**Your objective**
Given the entries that follow, write out exactly the lines starting at the one containing "story on this" and ending at the one containing "in one image](ht", both ends included, and only those.

**Data excerpts**

§

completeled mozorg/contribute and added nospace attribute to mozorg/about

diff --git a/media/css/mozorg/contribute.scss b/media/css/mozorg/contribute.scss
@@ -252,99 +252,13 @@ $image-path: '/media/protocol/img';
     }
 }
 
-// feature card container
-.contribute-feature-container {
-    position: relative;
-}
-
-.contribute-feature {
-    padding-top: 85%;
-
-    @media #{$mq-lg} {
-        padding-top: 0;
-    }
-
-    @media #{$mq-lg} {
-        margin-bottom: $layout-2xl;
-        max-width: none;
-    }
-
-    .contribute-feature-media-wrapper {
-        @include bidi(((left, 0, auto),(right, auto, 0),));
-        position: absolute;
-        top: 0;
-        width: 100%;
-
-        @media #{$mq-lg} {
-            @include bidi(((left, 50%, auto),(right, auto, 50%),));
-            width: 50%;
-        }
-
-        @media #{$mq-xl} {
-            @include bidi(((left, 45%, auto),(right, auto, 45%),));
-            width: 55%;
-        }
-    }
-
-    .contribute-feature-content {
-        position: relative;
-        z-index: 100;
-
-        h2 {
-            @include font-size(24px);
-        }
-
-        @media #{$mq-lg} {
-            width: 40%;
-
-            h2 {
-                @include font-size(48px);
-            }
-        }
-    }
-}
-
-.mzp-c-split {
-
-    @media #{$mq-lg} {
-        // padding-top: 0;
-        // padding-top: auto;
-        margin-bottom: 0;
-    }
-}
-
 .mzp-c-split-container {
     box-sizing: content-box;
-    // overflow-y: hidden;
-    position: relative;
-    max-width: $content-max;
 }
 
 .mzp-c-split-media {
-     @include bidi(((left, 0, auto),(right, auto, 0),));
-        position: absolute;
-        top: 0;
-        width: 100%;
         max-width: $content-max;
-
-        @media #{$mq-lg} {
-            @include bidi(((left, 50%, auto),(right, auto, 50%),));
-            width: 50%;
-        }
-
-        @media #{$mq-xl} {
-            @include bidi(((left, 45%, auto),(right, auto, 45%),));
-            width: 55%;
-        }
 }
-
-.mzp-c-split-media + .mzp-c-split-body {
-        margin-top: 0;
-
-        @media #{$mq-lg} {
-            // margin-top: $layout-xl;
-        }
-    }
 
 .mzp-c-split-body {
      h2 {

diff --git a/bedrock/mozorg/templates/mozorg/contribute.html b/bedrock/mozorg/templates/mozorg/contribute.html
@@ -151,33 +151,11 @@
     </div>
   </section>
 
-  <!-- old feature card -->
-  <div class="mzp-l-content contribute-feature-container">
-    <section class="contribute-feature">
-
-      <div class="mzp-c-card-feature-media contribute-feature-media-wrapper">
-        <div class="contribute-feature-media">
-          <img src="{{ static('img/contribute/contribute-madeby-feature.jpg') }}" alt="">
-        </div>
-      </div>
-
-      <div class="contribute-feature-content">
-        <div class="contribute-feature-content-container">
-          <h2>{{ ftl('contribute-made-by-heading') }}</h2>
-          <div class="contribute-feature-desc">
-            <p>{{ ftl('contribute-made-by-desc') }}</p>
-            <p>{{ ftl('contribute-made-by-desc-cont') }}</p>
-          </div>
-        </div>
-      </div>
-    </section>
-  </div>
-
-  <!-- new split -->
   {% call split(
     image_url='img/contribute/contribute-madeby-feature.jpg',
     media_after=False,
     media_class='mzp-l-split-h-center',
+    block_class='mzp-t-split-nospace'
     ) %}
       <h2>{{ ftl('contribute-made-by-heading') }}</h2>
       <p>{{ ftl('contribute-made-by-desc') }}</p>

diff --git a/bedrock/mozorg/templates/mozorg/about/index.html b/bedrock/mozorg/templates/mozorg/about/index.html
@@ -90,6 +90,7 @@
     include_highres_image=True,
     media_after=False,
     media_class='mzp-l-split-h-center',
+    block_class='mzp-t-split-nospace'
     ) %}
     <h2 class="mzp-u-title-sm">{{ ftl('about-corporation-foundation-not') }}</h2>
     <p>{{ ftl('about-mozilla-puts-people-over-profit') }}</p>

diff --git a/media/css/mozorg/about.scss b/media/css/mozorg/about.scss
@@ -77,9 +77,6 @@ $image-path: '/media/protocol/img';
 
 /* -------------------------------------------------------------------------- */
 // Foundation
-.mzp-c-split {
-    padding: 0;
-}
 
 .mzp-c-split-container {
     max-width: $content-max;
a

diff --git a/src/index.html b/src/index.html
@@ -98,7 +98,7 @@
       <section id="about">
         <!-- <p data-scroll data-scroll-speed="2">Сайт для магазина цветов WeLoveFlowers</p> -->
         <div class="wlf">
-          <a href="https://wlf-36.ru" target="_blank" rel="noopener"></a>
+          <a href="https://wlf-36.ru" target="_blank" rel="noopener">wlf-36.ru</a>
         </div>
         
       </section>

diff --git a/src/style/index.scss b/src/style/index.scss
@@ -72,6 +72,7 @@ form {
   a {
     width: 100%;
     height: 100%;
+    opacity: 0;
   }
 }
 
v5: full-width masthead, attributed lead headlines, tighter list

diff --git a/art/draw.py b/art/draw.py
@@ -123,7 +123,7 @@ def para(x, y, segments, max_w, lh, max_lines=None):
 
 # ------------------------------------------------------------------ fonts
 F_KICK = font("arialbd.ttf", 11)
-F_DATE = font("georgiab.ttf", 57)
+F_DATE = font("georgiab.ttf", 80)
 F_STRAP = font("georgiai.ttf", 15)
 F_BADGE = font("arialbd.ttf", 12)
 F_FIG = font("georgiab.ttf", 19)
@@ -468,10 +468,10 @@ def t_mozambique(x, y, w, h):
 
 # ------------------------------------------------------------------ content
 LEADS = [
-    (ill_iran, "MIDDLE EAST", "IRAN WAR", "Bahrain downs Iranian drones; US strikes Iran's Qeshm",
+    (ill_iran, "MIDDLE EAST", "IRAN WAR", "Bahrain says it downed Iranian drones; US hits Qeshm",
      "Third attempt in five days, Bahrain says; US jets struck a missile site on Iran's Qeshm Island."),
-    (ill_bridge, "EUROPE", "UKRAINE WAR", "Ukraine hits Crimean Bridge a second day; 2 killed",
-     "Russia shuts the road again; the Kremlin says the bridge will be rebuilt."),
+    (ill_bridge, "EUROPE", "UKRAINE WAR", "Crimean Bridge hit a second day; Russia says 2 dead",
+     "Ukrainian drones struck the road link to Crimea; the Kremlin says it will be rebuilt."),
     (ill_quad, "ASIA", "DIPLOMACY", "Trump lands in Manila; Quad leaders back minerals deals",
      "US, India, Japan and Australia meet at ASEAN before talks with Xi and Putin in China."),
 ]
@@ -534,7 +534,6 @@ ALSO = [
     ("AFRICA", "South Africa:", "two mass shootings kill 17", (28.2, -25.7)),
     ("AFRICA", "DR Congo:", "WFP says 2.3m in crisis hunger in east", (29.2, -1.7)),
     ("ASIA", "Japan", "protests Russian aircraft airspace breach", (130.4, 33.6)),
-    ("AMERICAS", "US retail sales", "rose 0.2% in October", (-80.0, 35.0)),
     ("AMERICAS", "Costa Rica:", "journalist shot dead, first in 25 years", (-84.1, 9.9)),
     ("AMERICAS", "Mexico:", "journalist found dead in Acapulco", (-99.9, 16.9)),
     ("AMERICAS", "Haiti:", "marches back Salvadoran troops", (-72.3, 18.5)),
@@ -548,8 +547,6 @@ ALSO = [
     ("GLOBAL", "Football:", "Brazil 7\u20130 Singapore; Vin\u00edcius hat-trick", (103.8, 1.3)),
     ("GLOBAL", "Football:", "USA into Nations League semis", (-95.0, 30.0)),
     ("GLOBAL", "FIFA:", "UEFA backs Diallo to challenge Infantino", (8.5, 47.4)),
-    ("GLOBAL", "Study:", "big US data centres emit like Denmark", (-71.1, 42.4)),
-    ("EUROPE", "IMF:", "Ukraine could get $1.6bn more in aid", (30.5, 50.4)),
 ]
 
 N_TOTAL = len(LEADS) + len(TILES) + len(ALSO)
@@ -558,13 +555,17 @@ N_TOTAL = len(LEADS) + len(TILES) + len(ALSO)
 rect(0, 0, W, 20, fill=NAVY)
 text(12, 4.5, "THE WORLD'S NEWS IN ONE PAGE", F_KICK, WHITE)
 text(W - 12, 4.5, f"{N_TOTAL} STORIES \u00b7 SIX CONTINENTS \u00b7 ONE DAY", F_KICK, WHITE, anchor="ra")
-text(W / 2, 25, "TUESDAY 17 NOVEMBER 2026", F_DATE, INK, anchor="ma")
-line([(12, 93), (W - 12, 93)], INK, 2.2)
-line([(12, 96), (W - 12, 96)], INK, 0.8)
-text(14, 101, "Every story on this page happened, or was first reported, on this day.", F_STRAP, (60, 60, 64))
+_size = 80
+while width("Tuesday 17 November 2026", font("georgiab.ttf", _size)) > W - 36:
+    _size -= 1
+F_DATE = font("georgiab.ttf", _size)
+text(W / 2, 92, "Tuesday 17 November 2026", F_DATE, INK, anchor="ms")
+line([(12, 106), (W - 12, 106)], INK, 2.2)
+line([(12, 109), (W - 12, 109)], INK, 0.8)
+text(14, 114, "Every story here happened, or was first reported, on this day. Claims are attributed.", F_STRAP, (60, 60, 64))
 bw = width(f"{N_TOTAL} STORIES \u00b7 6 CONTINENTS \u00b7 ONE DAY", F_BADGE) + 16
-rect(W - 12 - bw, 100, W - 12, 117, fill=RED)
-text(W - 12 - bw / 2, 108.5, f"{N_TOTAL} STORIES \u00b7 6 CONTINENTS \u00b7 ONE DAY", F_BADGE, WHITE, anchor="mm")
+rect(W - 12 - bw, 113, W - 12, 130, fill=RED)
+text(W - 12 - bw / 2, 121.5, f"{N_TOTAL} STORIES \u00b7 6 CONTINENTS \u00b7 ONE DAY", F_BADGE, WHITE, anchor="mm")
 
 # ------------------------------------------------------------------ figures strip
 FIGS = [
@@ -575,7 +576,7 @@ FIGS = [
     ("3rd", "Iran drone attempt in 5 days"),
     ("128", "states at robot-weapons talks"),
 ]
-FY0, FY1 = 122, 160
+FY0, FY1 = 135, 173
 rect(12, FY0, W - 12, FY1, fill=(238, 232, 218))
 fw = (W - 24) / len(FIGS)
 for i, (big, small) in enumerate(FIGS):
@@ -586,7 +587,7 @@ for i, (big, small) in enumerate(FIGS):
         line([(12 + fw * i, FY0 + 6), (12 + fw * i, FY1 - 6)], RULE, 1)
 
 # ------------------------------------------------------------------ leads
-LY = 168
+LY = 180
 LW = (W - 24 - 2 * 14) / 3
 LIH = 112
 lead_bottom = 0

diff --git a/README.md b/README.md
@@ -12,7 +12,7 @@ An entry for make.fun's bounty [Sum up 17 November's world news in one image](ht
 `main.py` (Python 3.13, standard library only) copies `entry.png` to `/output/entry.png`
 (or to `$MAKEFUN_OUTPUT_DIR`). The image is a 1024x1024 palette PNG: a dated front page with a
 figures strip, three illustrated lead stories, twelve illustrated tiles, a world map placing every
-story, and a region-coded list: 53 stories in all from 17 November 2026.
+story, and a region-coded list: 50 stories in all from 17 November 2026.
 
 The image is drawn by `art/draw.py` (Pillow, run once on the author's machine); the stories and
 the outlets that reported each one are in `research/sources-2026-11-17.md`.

§

**Output below**
-text(14, 101, "Every story on this page happened, or was first reported, on this day.", F_STRAP, (60, 60, 64))
+_size = 80
+while width("Tuesday 17 November 2026", font("georgiab.ttf", _size)) > W - 36:
+    _size -= 1
+F_DATE = font("georgiab.ttf", _size)
+text(W / 2, 92, "Tuesday 17 November 2026", F_DATE, INK, anchor="ms")
+line([(12, 106), (W - 12, 106)], INK, 2.2)
+line([(12, 109), (W - 12, 109)], INK, 0.8)
+text(14, 114, "Every story here happened, or was first reported, on this day. Claims are attributed.", F_STRAP, (60, 60, 64))
 bw = width(f"{N_TOTAL} STORIES \u00b7 6 CONTINENTS \u00b7 ONE DAY", F_BADGE) + 16
-rect(W - 12 - bw, 100, W - 12, 117, fill=RED)
-text(W - 12 - bw / 2, 108.5, f"{N_TOTAL} STORIES \u00b7 6 CONTINENTS \u00b7 ONE DAY", F_BADGE, WHITE, anchor="mm")
+rect(W - 12 - bw, 113, W - 12, 130, fill=RED)
+text(W - 12 - bw / 2, 121.5, f"{N_TOTAL} STORIES \u00b7 6 CONTINENTS \u00b7 ONE DAY", F_BADGE, WHITE, anchor="mm")
 
 # ------------------------------------------------------------------ figures strip
 FIGS = [
@@ -575,7 +576,7 @@ FIGS = [
     ("3rd", "Iran drone attempt in 5 days"),
     ("128", "states at robot-weapons talks"),
 ]
-FY0, FY1 = 122, 160
+FY0, FY1 = 135, 173
 rect(12, FY0, W - 12, FY1, fill=(238, 232, 218))
 fw = (W - 24) / len(FIGS)
 for i, (big, small) in enumerate(FIGS):
@@ -586,7 +587,7 @@ for i, (big, small) in enumerate(FIGS):
         line([(12 + fw * i, FY0 + 6), (12 + fw * i, FY1 - 6)], RULE, 1)
 
 # ------------------------------------------------------------------ leads
-LY = 168
+LY = 180
 LW = (W - 24 - 2 * 14) / 3
 LIH = 112
 lead_bottom = 0

diff --git a/README.md b/README.md
@@ -12,7 +12,7 @@ An entry for make.fun's bounty [Sum up 17 November's world news in one image](ht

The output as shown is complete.